The Arab World’s Forgotten Rebellions: Foreign Workers and Biopolitics in the Gulf

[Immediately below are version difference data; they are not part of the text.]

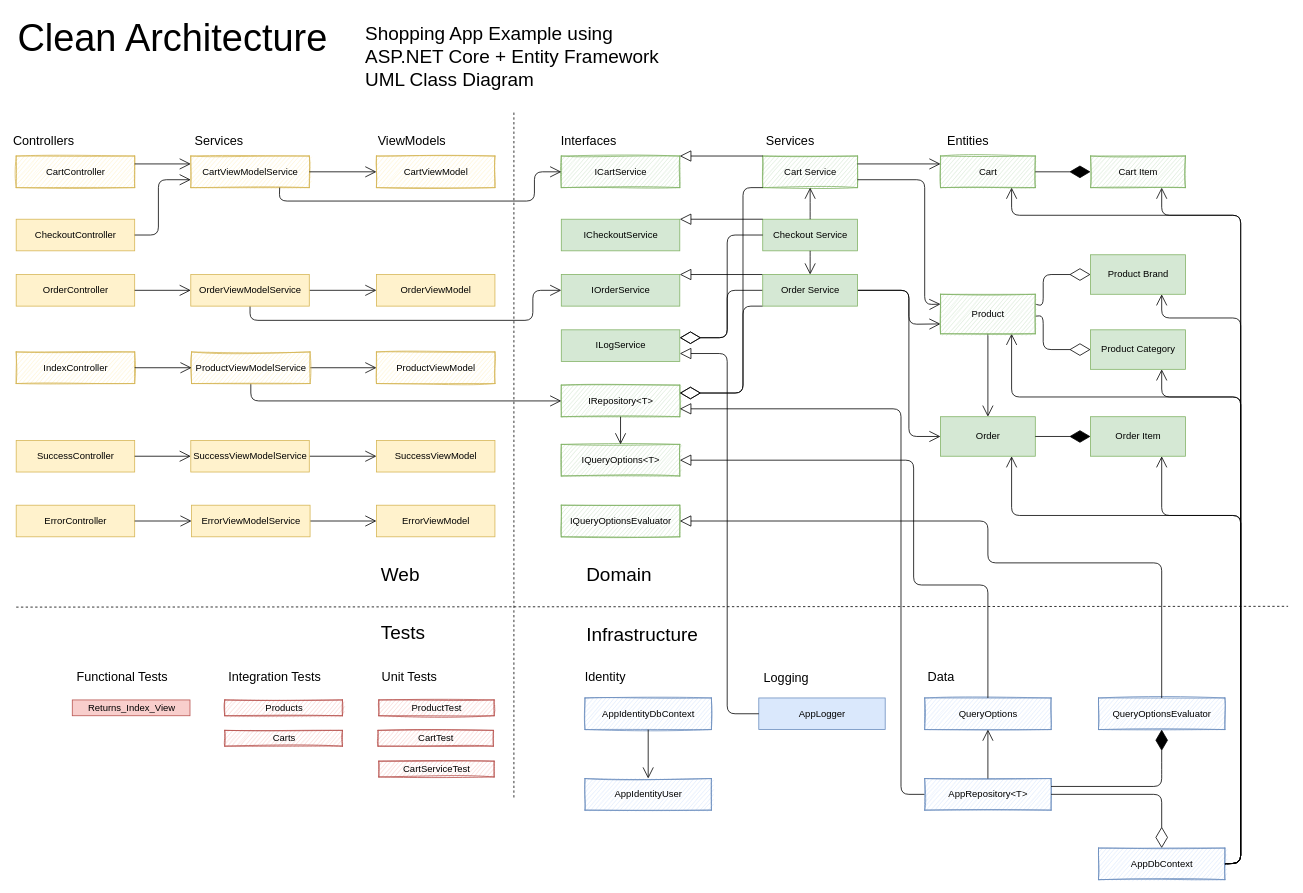
The draw.io diagram Clean_Architecture_Designs/Shopping_v3.drawio in kdaquila/WoodworkingShop, before the edit. Source tidied: cells renumbered, new cells numbered last; positions are measured from the earlier drawing's top-left corner, leaving out a move shared by most shapes. Both pictures are drawn from the tidied source at 79%, with x=0, y=0 at pixel (16, 13).
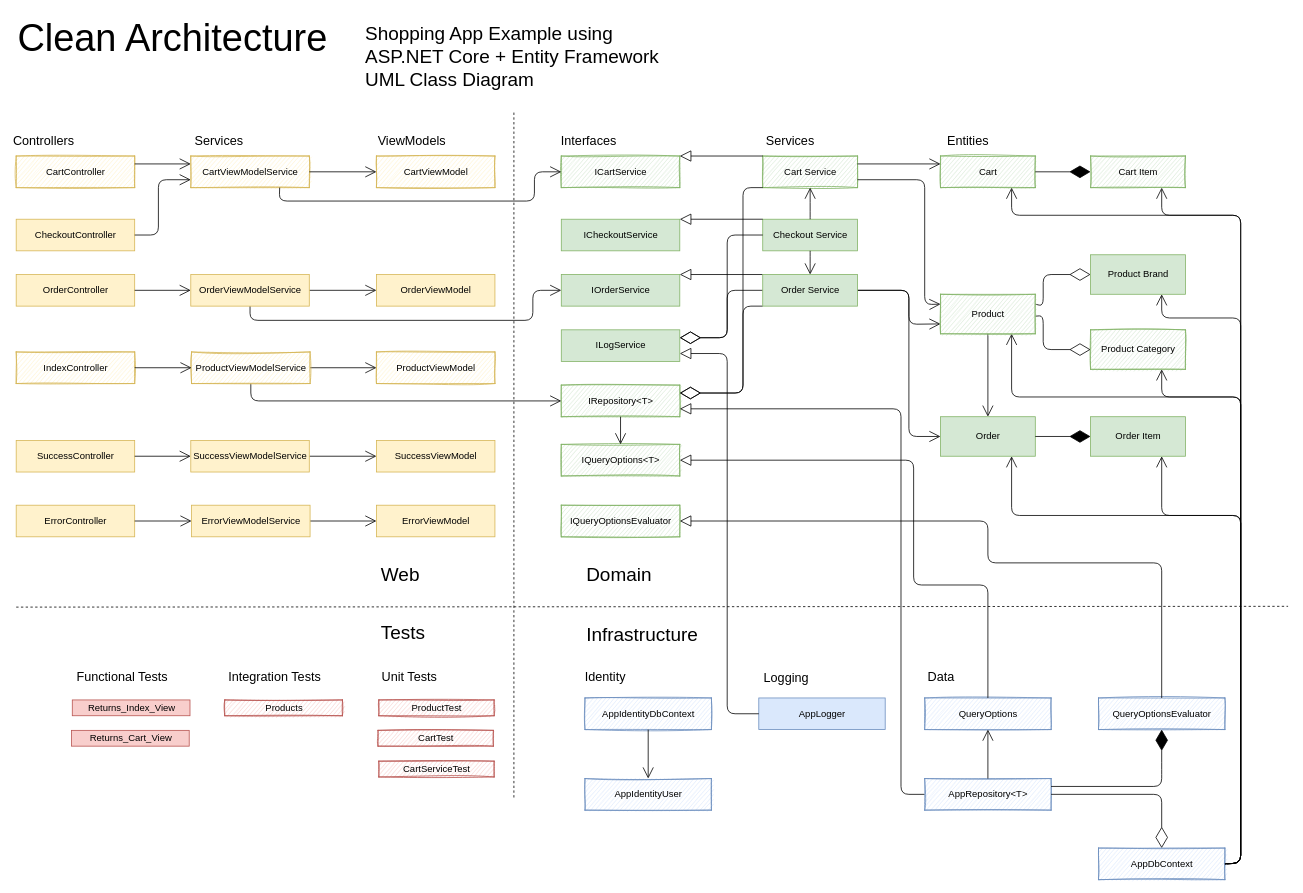
The same page after the edit.

The edit, as a diff of the source:
```diff
@@
-    <mxCell id="7" value="Product Category" style="html=1;fillColor=#d5e8d4;strokeColor=#82b366;" parent="1" vertex="1">
+    <mxCell id="7" value="Product Category" style="html=1;fillColor=#d5e8d4;strokeColor=#82b366;sketch=1;" parent="1" vertex="1">
       <mxGeometry x="1360" y="400" width="120" height="50" as="geometry" />
     </mxCell>
@@
-    <mxCell id="115" value="Carts" style="html=1;fillColor=#f8cecc;strokeColor=#b85450;sketch=1;" parent="1" vertex="1">
-      <mxGeometry x="264" y="907" width="149" height="20" as="geometry" />
-    </mxCell>
+    <mxCell id="116" value="Returns_Cart_View" style="html=1;fillColor=#f8cecc;strokeColor=#b85450;" parent="1" vertex="1">
+      <mxGeometry x="70" y="907" width="149" height="20" as="geometry" />
+    </mxCell>
```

The Arab world is undergoing a potentially world-historical transformation. The Tunisian street vendor Muhammad Bouazizi’s self-imolation, following mistreatment by state authorities in late 2010, sparked a deluge of populist anger and activism that has toppled the Ben Ali and Mubarak regimes in Tunisia and Egypt, respectively, soon to be followed by street demonstrations and battles across the region. At the time of this writing, Libyan rebels in alliance with a NATO coalition are battling Qaddafi and his loyalists. Bahrainis, Omanis, and Yemenis, and most recently Syrians, have taken to the streets en masse, and have been met by the bullets and security thugs–and in Bahrain’s case, Saudi troops–pressed into service by regimes desperately trying to maintain the grip on power of entrenched one-family states. The analogy has been made between these events and the Prague Spring of 1968, both with its hopes for popular challenges of illegitimate state power, and its warnings about the cunning and brutality of such power arranged against popular movements. Yet before these rebellions came others, arguably more modest in their aims and undeniably less noticed by the world media. For years, workers, predominantly South Asians, have been taking to the streets in the United Arab Emirates. What have these protests been about and why have they been ignored? How might they inform future scholarship on the Gulf?MOREIt would be enlightening I think to see the differences and similarities between the immigration debate here in the USA and whats going on in the Gulf.